* **Recorded data**:
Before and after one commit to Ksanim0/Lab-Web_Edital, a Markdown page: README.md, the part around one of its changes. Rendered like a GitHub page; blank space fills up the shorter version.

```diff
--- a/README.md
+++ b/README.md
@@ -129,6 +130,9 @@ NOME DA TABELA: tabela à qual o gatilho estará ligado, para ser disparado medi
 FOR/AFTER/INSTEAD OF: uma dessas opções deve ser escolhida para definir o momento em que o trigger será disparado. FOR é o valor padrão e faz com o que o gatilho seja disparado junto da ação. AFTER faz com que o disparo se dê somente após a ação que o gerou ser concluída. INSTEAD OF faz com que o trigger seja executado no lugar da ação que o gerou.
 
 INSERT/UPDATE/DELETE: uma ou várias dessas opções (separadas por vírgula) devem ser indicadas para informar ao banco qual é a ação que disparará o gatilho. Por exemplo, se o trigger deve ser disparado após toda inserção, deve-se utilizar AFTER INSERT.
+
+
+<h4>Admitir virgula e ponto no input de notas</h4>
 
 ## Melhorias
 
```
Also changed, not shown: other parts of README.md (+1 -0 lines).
---
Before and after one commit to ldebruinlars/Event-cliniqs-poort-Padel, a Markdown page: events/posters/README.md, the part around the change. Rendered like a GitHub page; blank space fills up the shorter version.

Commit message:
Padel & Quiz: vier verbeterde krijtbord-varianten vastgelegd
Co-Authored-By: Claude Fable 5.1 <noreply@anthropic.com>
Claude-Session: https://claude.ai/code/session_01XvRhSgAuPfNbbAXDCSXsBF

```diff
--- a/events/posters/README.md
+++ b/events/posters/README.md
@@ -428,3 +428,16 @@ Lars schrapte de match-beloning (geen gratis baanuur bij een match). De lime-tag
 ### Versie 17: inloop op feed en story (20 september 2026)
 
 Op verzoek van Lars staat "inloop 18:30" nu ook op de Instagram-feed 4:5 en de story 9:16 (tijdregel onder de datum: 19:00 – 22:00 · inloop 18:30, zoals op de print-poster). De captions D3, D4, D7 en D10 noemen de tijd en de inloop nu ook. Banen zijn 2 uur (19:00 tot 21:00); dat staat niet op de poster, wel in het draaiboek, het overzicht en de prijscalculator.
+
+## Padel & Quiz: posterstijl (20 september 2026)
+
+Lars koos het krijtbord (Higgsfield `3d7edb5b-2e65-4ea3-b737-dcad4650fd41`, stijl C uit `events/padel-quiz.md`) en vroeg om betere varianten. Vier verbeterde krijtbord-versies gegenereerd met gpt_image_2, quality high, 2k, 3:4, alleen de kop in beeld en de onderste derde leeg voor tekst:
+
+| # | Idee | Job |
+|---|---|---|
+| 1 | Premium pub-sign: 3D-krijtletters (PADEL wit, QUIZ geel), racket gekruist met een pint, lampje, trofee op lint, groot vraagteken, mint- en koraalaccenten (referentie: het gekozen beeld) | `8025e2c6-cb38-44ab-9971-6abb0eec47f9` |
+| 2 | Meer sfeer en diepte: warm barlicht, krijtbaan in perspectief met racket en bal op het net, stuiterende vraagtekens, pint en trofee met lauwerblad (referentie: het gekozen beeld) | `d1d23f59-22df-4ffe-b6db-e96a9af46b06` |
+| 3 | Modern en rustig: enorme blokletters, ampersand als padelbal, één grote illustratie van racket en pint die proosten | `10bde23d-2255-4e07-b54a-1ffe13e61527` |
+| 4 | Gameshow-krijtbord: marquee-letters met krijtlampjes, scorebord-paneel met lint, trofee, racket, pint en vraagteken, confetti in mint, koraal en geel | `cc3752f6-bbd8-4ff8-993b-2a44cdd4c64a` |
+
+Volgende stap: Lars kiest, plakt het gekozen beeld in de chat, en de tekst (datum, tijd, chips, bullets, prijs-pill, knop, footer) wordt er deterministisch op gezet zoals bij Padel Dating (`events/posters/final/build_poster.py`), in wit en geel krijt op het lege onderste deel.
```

* **What is needed**:
Look above for the line holding "Before and after one commit to Ksanim0/Lab-Web_Edital, a". Print it and every line after it, exactly, through the line holding "Also changed, not".

* **Your solution**:
Before and after one commit to Ksanim0/Lab-Web_Edital, a Markdown page: README.md, the part around one of its changes. Rendered like a GitHub page; blank space fills up the shorter version.

```diff
--- a/README.md
+++ b/README.md
@@ -129,6 +130,9 @@ NOME DA TABELA: tabela à qual o gatilho estará ligado, para ser disparado medi
 FOR/AFTER/INSTEAD OF: uma dessas opções deve ser escolhida para definir o momento em que o trigger será disparado. FOR é o valor padrão e faz com o que o gatilho seja disparado junto da ação. AFTER faz com que o disparo se dê somente após a ação que o gerou ser concluída. INSTEAD OF faz com que o trigger seja executado no lugar da ação que o gerou.
 
 INSERT/UPDATE/DELETE: uma ou várias dessas opções (separadas por vírgula) devem ser indicadas para informar ao banco qual é a ação que disparará o gatilho. Por exemplo, se o trigger deve ser disparado após toda inserção, deve-se utilizar AFTER INSERT.
+
+
+<h4>Admitir virgula e ponto no input de notas</h4>
 
 ## Melhorias
 
```
Also changed, not shown: other parts of README.md (+1 -0 lines).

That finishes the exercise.